(Change detection outputs)
.....

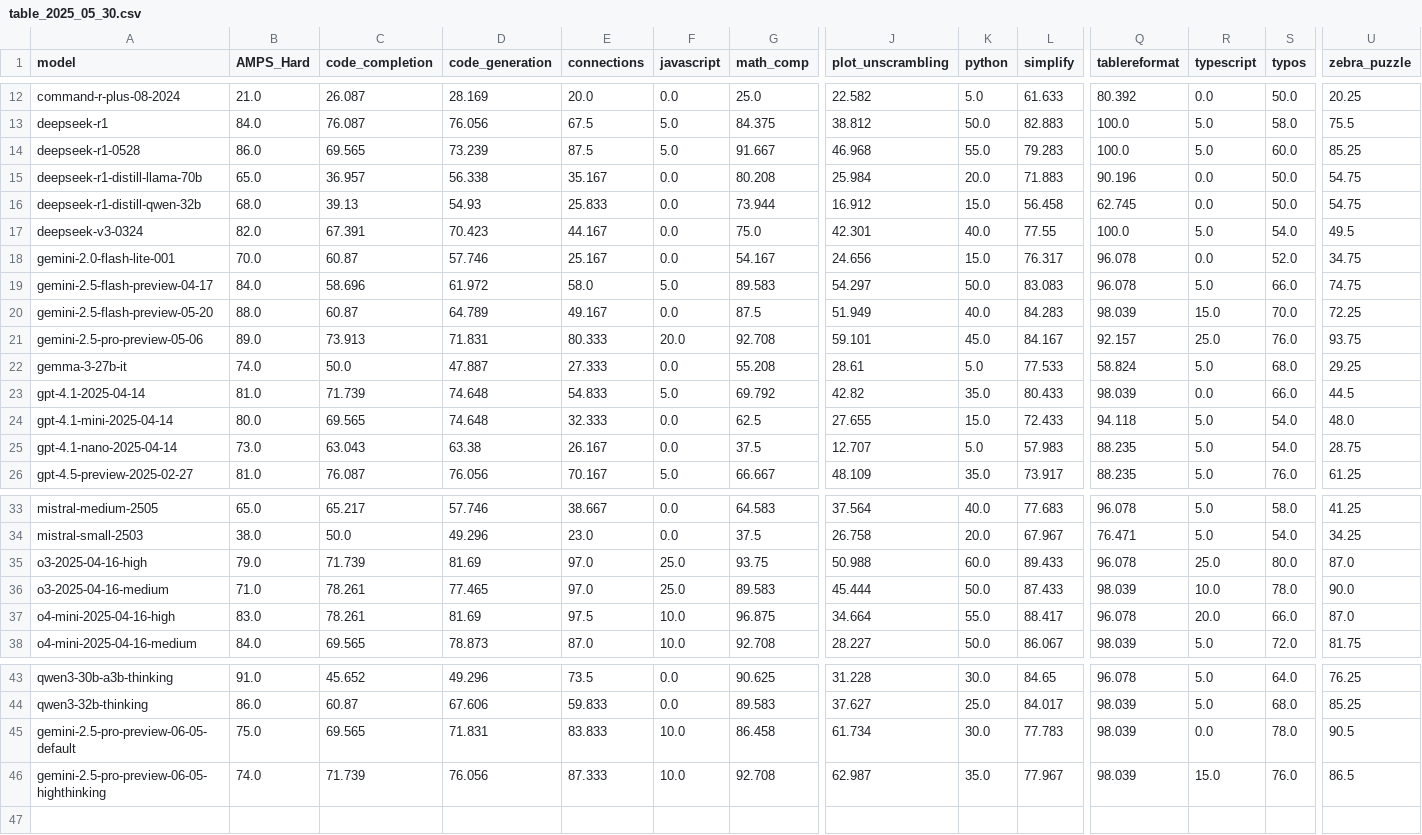
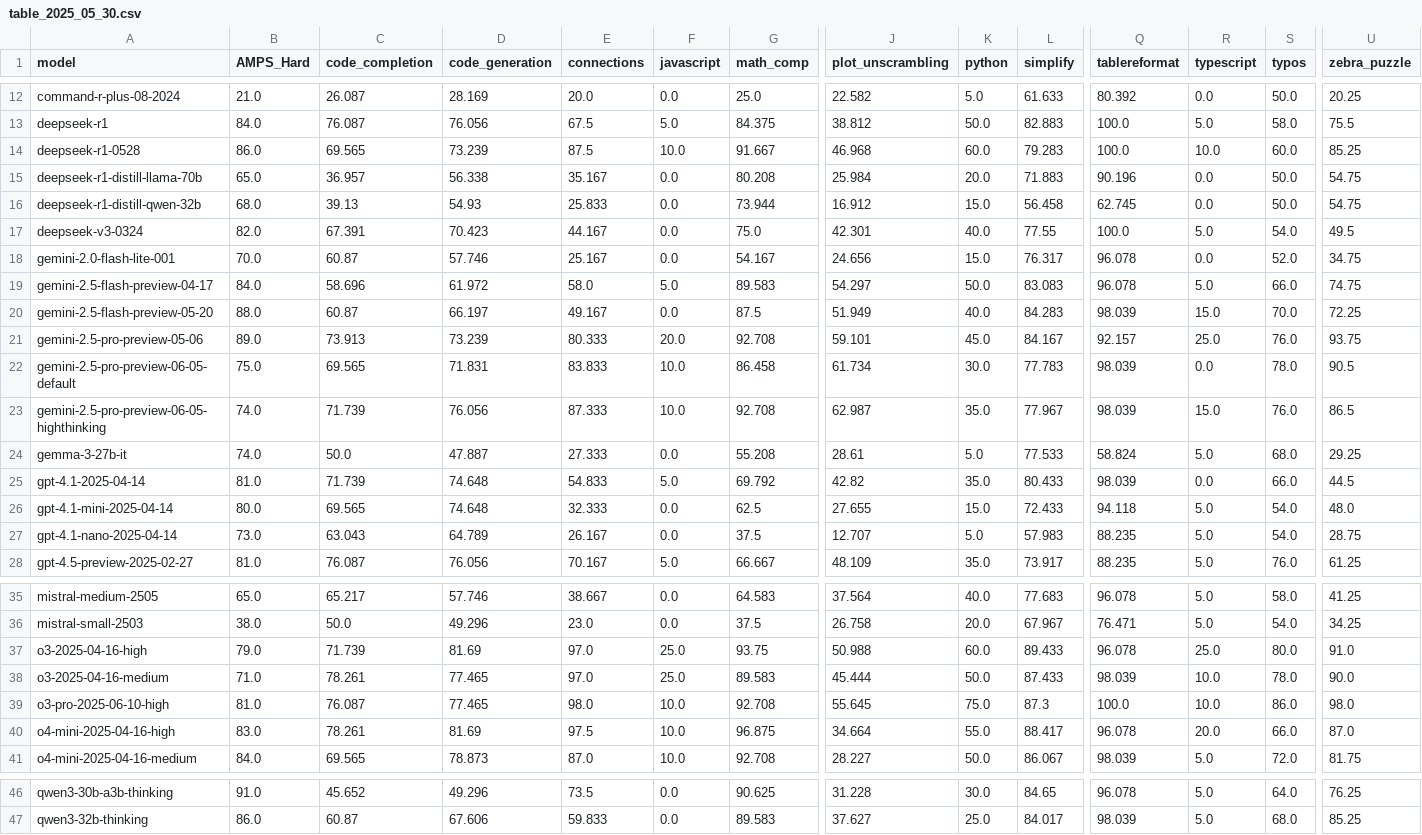
Before and after one commit to LiveBench/livebench.github.io, a CSV file: table_2025_05_30.csv, drawn as a sheet; only a part is shown, gaps mark what is left out; addresses are those after the commit; rows hold the shown columns only; the diff names each change by its address in the sheet, - before the commit and + after, or states it on an @@ line.

```diff
--- a/table_2025_05_30.csv
+++ b/table_2025_05_30.csv
-F14 (javascript): 5.0
+F14 (javascript): 10.0
-K14 (python): 55.0
+K14 (python): 60.0
-R14 (typescript): 5.0
+R14 (typescript): 10.0
-D20 (code_generation): 64.789
+D20 (code_generation): 66.197
-D21 (code_generation): 71.831
+D21 (code_generation): 73.239
@@ row 45 moved to row 22: gemini-2.5-pro-preview-06-05-default @@
@@ row 46 moved to row 23: gemini-2.5-pro-preview-06-05-highthinkin… @@
-D27 (code_generation): 63.38
+D27 (code_generation): 64.789
-U37 (zebra_puzzle): 87.0
+U37 (zebra_puzzle): 91.0
+row 39: o3-pro-2025-06-10-high | 81.0 | 76.087 | 77.465 | 98.0 | 10.0 | 92.708 | 55.645 | 75.0 | 87.3 | 100.0 | 10.0 | 86.0 | 98.0
```
Also changed, not shown: 7 other files.
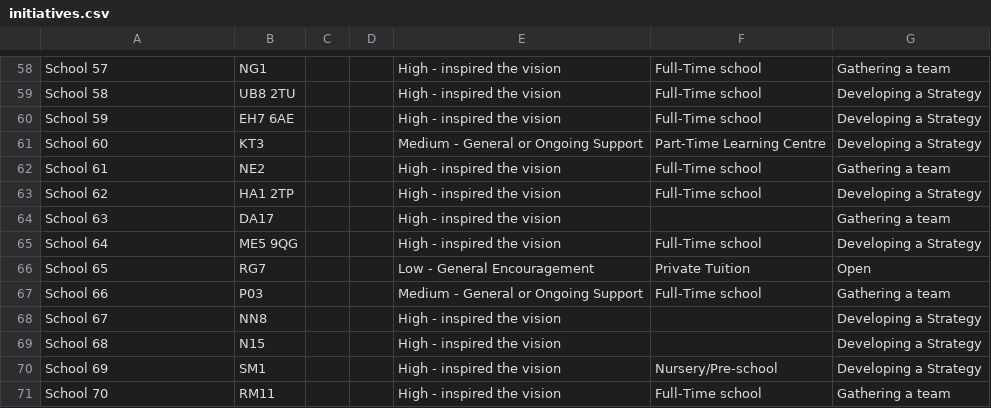
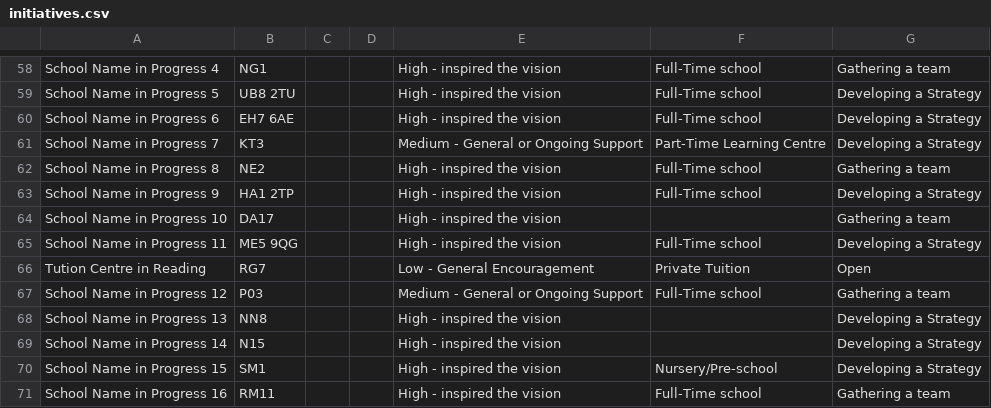
Before and after one commit to carlowillo/CC-Education-website, a CSV file: data/initiatives.csv, drawn as a sheet; only a part is shown, gaps mark what is left out; the diff covers the shown part only; the diff names each change by its address in the sheet, - before the commit and + after, or states it on an @@ line.

Commit message:
Use updated school names from supplied workbook

```diff
--- a/data/initiatives.csv
+++ b/data/initiatives.csv
-A58: School 57
+A58: School Name in Progress 4
-A59: School 58
+A59: School Name in Progress 5
-A60: School 59
+A60: School Name in Progress 6
-A61: School 60
+A61: School Name in Progress 7
-A62: School 61
+A62: School Name in Progress 8
-A63: School 62
+A63: School Name in Progress 9
-A64: School 63
+A64: School Name in Progress 10
-A65: School 64
+A65: School Name in Progress 11
-A66: School 65
+A66: Tution Centre in Reading
-A67: School 66
+A67: School Name in Progress 12
-A68: School 67
+A68: School Name in Progress 13
-A69: School 68
+A69: School Name in Progress 14
-A70: School 69
+A70: School Name in Progress 15
-A71: School 70
+A71: School Name in Progress 16
```
Also changed, not shown: 118 edited cells elsewhere in this file, reports/estimated-locations.csv, reports/locations-needing-clarification.csv, 22 other files.
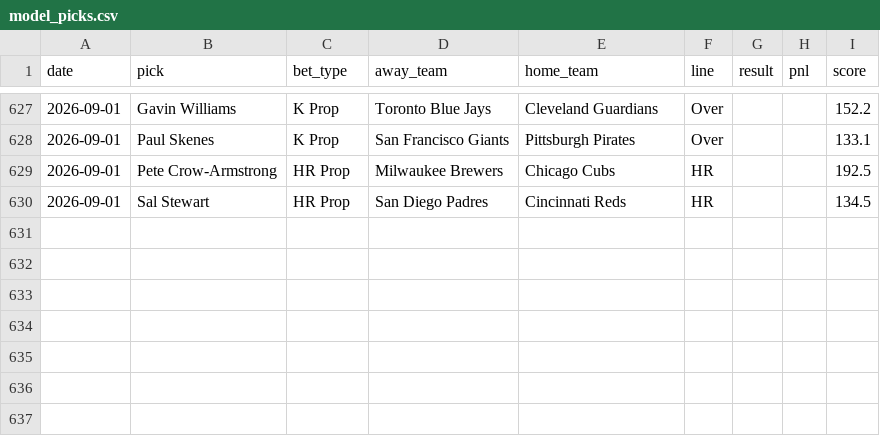
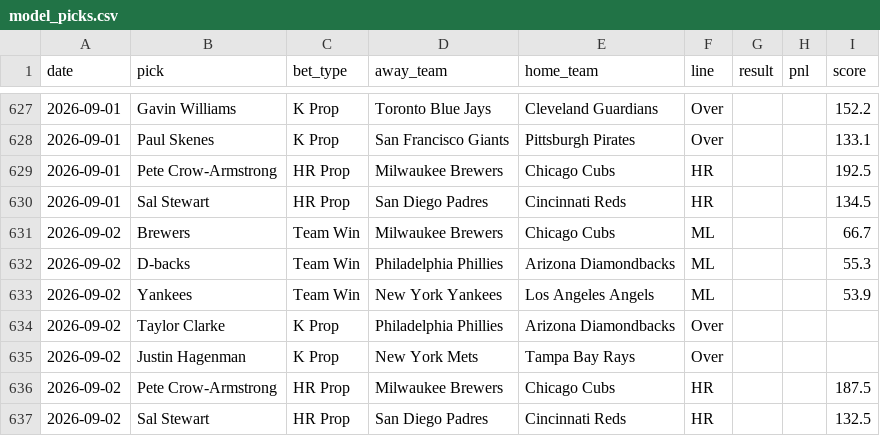
Before and after one commit to HitByOne/mlb-dashboard, a CSV file: data/model_picks.csv, drawn as a sheet; only a part is shown, gaps mark what is left out.

```diff
--- a/data/model_picks.csv
+++ b/data/model_picks.csv
@@ -630 +630,8 @@ date,pick,bet_type,away_team,home_team,line,result,pnl,score
 2026-09-01,Sal Stewart,HR Prop,San Diego Padres,Cincinnati Reds,HR,,,134.5
+2026-09-02,Brewers,Team Win,Milwaukee Brewers,Chicago Cubs,ML,,,66.7
+2026-09-02,D-backs,Team Win,Philadelphia Phillies,Arizona Diamondbacks,ML,,,55.3
+2026-09-02,Yankees,Team Win,New York Yankees,Los Angeles Angels,ML,,,53.9
+2026-09-02,Taylor Clarke,K Prop,Philadelphia Phillies,Arizona Diamondbacks,Over,,,
+2026-09-02,Justin Hagenman,K Prop,New York Mets,Tampa Bay Rays,Over,,,
+2026-09-02,Pete Crow-Armstrong,HR Prop,Milwaukee Brewers,Chicago Cubs,HR,,,187.5
+2026-09-02,Sal Stewart,HR Prop,San Diego Padres,Cincinnati Reds,HR,,,132.5
```
Also changed, not shown: data/hot_cold.csv, data/pitcher_stats.csv, 15 other files.
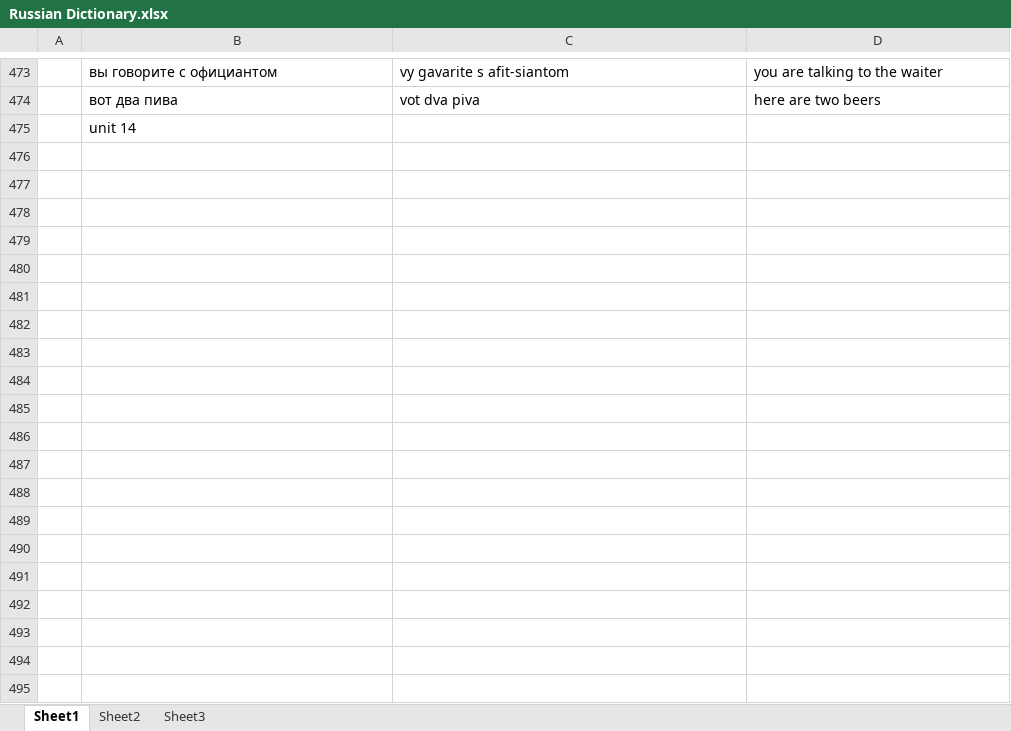
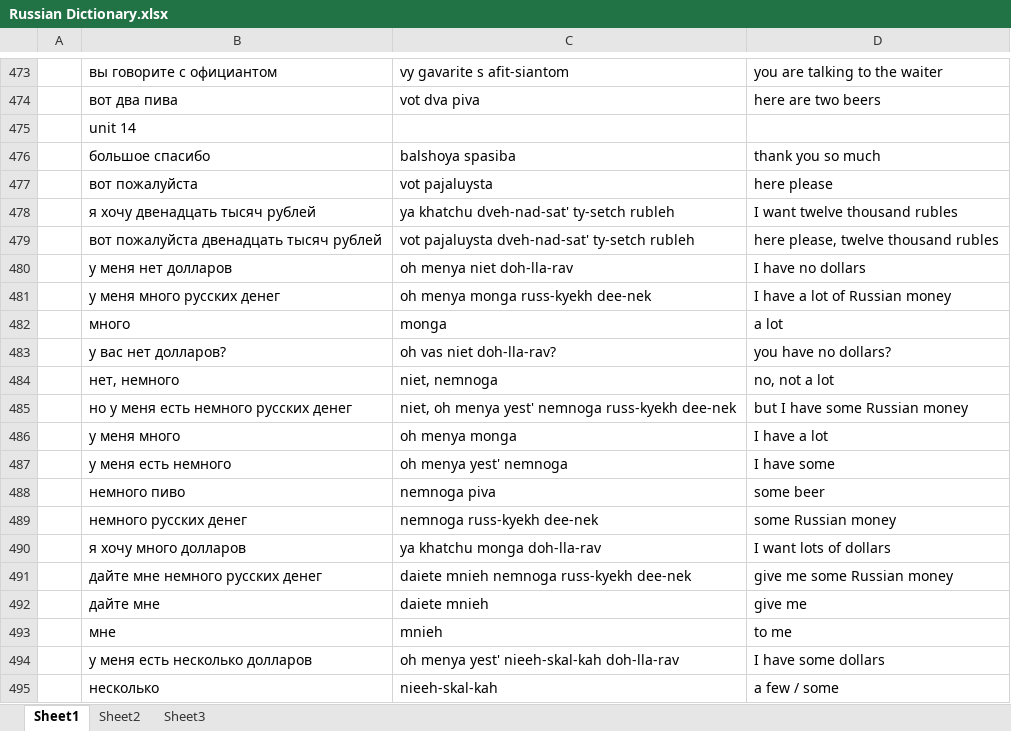
Before and after one commit to amkhal2/russian, an Excel workbook: Russian Dictionary.xlsx, sheet Sheet1, drawn as a sheet; only a part is shown, gaps mark what is left out; values as stored, in another font and other column widths than the file's, no borders; conditional formats not drawn; the diff covers the shown part only; the diff names each change by its address in the sheet, - before the commit and + after, or states it on an @@ line.

```diff
--- a/Russian Dictionary.xlsx (sheet Sheet1)
+++ b/Russian Dictionary.xlsx (sheet Sheet1)
+row 476:  | большое спасибо | balshoya spasiba | thank you so much
+row 477:  | вот пожалуйста | vot pajaluysta | here please
+row 478:  | я хочу двенадцать тысяч рублей | ya khatchu dveh-nad-sat' ty-setch rubleh | I want twelve thousand rubles
+row 479:  | вот пожалуйста двенадцать тысяч рублей | vot pajaluysta dveh-nad-sat' ty-setch rubleh | here please, twelve thousand rubles
+row 480:  | у меня нет долларов | oh menya niet doh-lla-rav | I have no dollars
+row 481:  | у меня много русских денег | oh menya monga russ-kyekh dee-nek | I have a lot of Russian money
+row 482:  | много | monga | a lot
+row 483:  | у вас нет долларов? | oh vas niet doh-lla-rav? | you have no dollars?
+row 484:  | нет, немного | niet, nemnoga | no, not a lot
+row 485:  | но у меня есть немного русских денег | niet, oh menya yest' nemnoga russ-kyekh dee-nek | but I have some Russian money
+row 486:  | у меня много | oh menya monga | I have a lot
+row 487:  | у меня есть немного | oh menya yest' nemnoga | I have some
+row 488:  | немного пиво | nemnoga piva | some beer
+row 489:  | немного русских денег | nemnoga russ-kyekh dee-nek | some Russian money
+row 490:  | я хочу много долларов | ya khatchu monga doh-lla-rav | I want lots of dollars
+row 491:  | дайте мне немного русских денег | daiete mnieh nemnoga russ-kyekh dee-nek | give me some Russian money
+row 492:  | дайте мне | daiete mnieh | give me
+row 493:  | мне | mnieh | to me
+row 494:  | у меня есть несколько долларов | oh menya yest' nieeh-skal-kah doh-lla-rav | I have some dollars
+row 495:  | несколько | nieeh-skal-kah | a few / some
```
Also changed, not shown: 17 added rows elsewhere in this sheet, 1 other file.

.....

** TASK TO COMPLETE **
Return every line of the preceding records in which the word "Prop" appears.

** SOLUTION TO THIS EXERCISE **
 2026-09-01,Sal Stewart,HR Prop,San Diego Padres,Cincinnati Reds,HR,,,134.5
+2026-09-02,Taylor Clarke,K Prop,Philadelphia Phillies,Arizona Diamondbacks,Over,,,
+2026-09-02,Justin Hagenman,K Prop,New York Mets,Tampa Bay Rays,Over,,,
+2026-09-02,Pete Crow-Armstrong,HR Prop,Milwaukee Brewers,Chicago Cubs,HR,,,187.5
+2026-09-02,Sal Stewart,HR Prop,San Diego Padres,Cincinnati Reds,HR,,,132.5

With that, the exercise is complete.